Officers with the California Highway Patrol were alerted to reports of a possible drunk driver on the southbound I-15 freeway. Moments later, they were dispatched to a crash involving a vehicle into the back of a semi near Mojave Drive.
According to CHP officials, “the driver of the suspected DUI vehicle called 911 and related he was “Fooling with his radio, and crashed into the back of a truck”.
Officer Braughton from the Victorville CHP office responded to investigate the collision before the driver was taken to the local hospital to be treated for the injuries he sustained as a result of this collision.
The California Highway Patrol reminds the public how dangerous distracted driving can be.
[box type=”warning” align=”aligncenter” class=”” width=””]DISTRACTED DRIVING can be anything from using your cell phone, eating, doing your make up, or in this case fooling with your radio. This driver was fortunate enough to only receive minor injuries, but it could have very well been more serious and caused a serious injury or death as we all have seen too many times. Please use common sense while performing any task while driving a vehicle, as that takes an enormous amount of attention in itself.[/box]
In California, there were 85 people killed in collisions in which distracted driving was a factor in 2015, 87 in 2014, and 84 in 2013. The number of injured victims due to these collisions for the same three-year period shows an increase: 10,078 in 2013, 10,540 in 2014, and 11,262 in 2015.
The National Highway Traffic Safety Administration (NHTSA) reports that 71 percent of young people admit to sending a text while driving.
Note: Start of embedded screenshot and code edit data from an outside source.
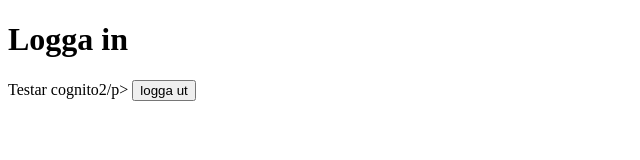
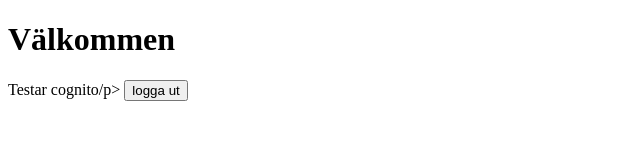
Before and after one commit to Hagge01/thesis-secureinbrowser, a website: page pages/index.html in a window 1280 px wide. Shown: the whole page, without its empty margins (0-640 px from the left). Drawn offline with Linux system fonts and the light colour scheme.

Commit message:
Updaterar sidan test

```diff
--- a/pages/index.html
+++ b/pages/index.html
@@ -4,8 +4,8 @@
     <title>My First2 Web Page</title>
 </head>
 <body>
-    <h1>Logga in</h1>
-    <p>Testar cognito2/p>
+    <h1>Välkommen</h1>
+    <p>Testar cognito/p>
     <button id="sign-out-button"> logga ut</button>
 
 
```
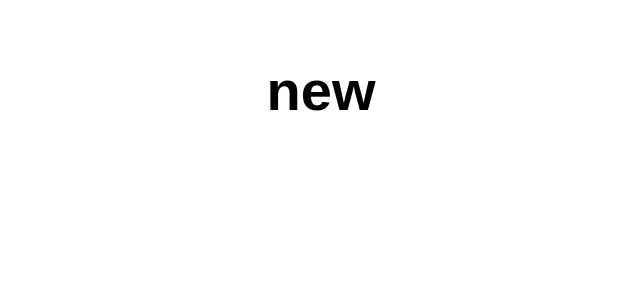
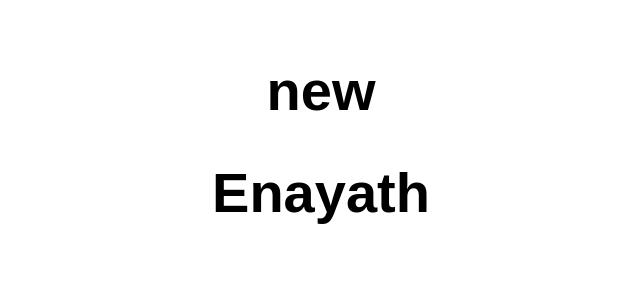
Before and after one commit to hari2babloo/acme, a website: page src/index.html in a window 1280 px wide. Shown: the whole page, without its empty margins (319-959 px from the left). Drawn offline with Linux system fonts and the light colour scheme.

Commit message:
name changed

```diff
--- a/src/index.html
+++ b/src/index.html
@@ -11,6 +11,7 @@
 <body>
   <main>
     <h1>new</h1>
+    <h1>Enayath</h1>
 
 
   </main>
```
Furthermore, 10 percent of all drivers ages 15 to 19 involved in fatal collisions were reported as distracted at the time of the collisions. The NHTSA reports that 3,477 people were killed and an estimated 391,000 injured in motor vehicle collisions involving distracted drivers in 2015. That is a 9 percent increase in fatalities as compared to the previous year.